Arizona State University and University of California Santa Barbara (UCSB) in the USA have compared indium gallium nitride (InGaN) solar cells produced using non-polar, semi-polar and polar substrates [Xuanqi Huang et al, Appl. Phys. Lett., vol110, p161105, 2017]. The non-polar m-plane devices showed the best overall photovoltaic (PV) performance.
InGaN solar cells should be able to convert photons of energy spanning the solar range, with InN having an energy gap of 0.7eV (infrared) and GaN 3.4eV (ultraviolet). In practice, charge polarization of the III-nitride bond leads to strong electric fields in heterostructures arising from spontaneous and strain effects.
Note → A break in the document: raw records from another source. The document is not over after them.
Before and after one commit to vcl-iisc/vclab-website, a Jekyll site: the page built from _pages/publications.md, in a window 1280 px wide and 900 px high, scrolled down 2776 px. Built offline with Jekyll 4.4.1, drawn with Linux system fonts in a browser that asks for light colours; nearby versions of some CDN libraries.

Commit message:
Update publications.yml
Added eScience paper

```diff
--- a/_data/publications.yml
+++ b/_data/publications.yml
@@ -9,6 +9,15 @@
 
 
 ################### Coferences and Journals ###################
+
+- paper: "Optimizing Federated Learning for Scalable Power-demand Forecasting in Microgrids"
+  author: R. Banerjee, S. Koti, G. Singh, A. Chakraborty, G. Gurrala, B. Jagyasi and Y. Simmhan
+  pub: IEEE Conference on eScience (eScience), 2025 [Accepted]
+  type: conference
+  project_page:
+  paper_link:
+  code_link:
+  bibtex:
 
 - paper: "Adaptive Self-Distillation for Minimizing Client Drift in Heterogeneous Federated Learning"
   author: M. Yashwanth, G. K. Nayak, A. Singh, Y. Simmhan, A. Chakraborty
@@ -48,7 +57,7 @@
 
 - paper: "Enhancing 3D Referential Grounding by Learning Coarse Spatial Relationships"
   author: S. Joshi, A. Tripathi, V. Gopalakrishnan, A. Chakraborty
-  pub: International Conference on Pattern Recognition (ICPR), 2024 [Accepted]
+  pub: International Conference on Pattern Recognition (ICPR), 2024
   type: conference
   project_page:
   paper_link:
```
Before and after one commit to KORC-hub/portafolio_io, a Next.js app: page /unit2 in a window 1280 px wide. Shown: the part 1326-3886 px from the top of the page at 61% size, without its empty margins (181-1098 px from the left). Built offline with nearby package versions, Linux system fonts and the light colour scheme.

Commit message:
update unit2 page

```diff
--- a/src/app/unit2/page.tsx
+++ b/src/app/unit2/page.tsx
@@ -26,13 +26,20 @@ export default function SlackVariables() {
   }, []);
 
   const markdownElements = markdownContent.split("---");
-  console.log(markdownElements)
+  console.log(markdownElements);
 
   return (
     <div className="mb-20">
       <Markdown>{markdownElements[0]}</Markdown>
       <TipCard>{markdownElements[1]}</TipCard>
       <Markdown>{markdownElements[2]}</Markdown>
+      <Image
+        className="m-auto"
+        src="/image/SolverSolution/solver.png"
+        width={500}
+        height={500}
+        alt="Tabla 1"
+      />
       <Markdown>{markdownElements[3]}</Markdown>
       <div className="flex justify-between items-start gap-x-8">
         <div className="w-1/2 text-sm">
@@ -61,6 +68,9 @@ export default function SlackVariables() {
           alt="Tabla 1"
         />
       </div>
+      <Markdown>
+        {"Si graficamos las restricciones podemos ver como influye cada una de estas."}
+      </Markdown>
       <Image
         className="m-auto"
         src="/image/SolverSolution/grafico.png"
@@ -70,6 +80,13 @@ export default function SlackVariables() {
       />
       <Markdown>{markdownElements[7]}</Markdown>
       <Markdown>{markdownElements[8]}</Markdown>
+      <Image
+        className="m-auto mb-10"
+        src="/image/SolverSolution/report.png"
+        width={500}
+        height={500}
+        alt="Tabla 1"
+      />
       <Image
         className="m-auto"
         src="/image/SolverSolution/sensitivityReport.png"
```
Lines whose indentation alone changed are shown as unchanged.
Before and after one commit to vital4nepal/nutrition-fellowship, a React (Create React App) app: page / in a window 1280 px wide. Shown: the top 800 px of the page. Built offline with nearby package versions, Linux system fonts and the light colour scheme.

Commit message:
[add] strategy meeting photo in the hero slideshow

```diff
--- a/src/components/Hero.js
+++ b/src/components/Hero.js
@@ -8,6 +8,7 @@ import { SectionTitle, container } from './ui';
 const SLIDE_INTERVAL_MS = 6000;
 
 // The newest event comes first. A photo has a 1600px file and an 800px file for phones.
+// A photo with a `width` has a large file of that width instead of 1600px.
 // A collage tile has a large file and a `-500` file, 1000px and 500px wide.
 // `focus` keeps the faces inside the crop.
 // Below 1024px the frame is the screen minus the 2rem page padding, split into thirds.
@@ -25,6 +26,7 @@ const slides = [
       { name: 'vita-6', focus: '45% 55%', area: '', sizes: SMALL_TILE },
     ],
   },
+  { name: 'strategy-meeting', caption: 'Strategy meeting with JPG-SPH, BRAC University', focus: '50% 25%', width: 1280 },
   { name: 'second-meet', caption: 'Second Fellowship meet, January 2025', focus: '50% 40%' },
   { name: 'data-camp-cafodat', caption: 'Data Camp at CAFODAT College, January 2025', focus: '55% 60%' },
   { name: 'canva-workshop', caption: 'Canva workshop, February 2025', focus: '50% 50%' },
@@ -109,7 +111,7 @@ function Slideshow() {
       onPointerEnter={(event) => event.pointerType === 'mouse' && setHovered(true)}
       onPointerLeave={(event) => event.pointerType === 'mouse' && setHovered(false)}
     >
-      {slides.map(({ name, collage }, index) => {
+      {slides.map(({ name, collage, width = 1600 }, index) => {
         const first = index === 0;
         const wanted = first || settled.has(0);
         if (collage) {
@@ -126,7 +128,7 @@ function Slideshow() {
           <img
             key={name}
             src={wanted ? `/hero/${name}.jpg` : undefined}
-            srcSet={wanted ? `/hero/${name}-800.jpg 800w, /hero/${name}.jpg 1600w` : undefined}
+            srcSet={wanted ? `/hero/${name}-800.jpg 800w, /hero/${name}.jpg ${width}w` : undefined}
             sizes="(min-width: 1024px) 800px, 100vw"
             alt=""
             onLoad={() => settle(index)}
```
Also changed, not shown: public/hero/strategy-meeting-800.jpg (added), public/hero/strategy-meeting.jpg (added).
Growing III-nitride structures in non-polar or semi-polar directions can eliminate or at least reduce these fields and improve performance.